TASK OBJECTIVE: Down to the last character, repeat the entries beneath this task.
------------------------
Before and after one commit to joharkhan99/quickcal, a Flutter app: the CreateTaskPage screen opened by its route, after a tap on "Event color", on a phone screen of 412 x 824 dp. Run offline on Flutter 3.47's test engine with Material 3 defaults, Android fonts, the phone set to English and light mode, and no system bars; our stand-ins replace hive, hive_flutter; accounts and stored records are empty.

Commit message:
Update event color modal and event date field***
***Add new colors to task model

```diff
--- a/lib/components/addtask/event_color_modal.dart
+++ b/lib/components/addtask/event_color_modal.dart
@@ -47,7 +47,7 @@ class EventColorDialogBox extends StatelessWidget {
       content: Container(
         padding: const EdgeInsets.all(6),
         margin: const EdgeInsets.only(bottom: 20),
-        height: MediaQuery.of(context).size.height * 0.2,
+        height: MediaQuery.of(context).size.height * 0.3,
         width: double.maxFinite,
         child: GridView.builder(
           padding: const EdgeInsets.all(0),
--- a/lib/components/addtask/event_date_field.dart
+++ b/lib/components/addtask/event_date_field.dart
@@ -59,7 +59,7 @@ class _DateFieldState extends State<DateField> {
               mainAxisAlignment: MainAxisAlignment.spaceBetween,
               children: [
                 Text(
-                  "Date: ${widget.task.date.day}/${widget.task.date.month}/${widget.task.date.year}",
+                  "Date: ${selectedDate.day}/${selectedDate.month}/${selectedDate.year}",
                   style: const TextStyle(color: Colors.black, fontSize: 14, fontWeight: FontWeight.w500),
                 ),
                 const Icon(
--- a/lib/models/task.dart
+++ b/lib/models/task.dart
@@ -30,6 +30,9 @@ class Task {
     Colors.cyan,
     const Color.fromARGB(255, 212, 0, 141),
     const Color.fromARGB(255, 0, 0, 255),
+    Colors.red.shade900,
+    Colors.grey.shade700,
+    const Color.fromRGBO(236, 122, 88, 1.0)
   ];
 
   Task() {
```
------------------------
TASK ANSWER:
Before and after one commit to joharkhan99/quickcal, a Flutter app: the CreateTaskPage screen opened by its route, after a tap on "Event color", on a phone screen of 412 x 824 dp. Run offline on Flutter 3.47's test engine with Material 3 defaults, Android fonts, the phone set to English and light mode, and no system bars; our stand-ins replace hive, hive_flutter; accounts and stored records are empty.

Commit message:
Update event color modal and event date field***
***Add new colors to task model

```diff
--- a/lib/components/addtask/event_color_modal.dart
+++ b/lib/components/addtask/event_color_modal.dart
@@ -47,7 +47,7 @@ class EventColorDialogBox extends StatelessWidget {
       content: Container(
         padding: const EdgeInsets.all(6),
         margin: const EdgeInsets.only(bottom: 20),
-        height: MediaQuery.of(context).size.height * 0.2,
+        height: MediaQuery.of(context).size.height * 0.3,
         width: double.maxFinite,
         child: GridView.builder(
           padding: const EdgeInsets.all(0),
--- a/lib/components/addtask/event_date_field.dart
+++ b/lib/components/addtask/event_date_field.dart
@@ -59,7 +59,7 @@ class _DateFieldState extends State<DateField> {
               mainAxisAlignment: MainAxisAlignment.spaceBetween,
               children: [
                 Text(
-                  "Date: ${widget.task.date.day}/${widget.task.date.month}/${widget.task.date.year}",
+                  "Date: ${selectedDate.day}/${selectedDate.month}/${selectedDate.year}",
                   style: const TextStyle(color: Colors.black, fontSize: 14, fontWeight: FontWeight.w500),
                 ),
                 const Icon(
--- a/lib/models/task.dart
+++ b/lib/models/task.dart
@@ -30,6 +30,9 @@ class Task {
     Colors.cyan,
     const Color.fromARGB(255, 212, 0, 141),
     const Color.fromARGB(255, 0, 0, 255),
+    Colors.red.shade900,
+    Colors.grey.shade700,
+    const Color.fromRGBO(236, 122, 88, 1.0)
   ];
 
   Task() {
```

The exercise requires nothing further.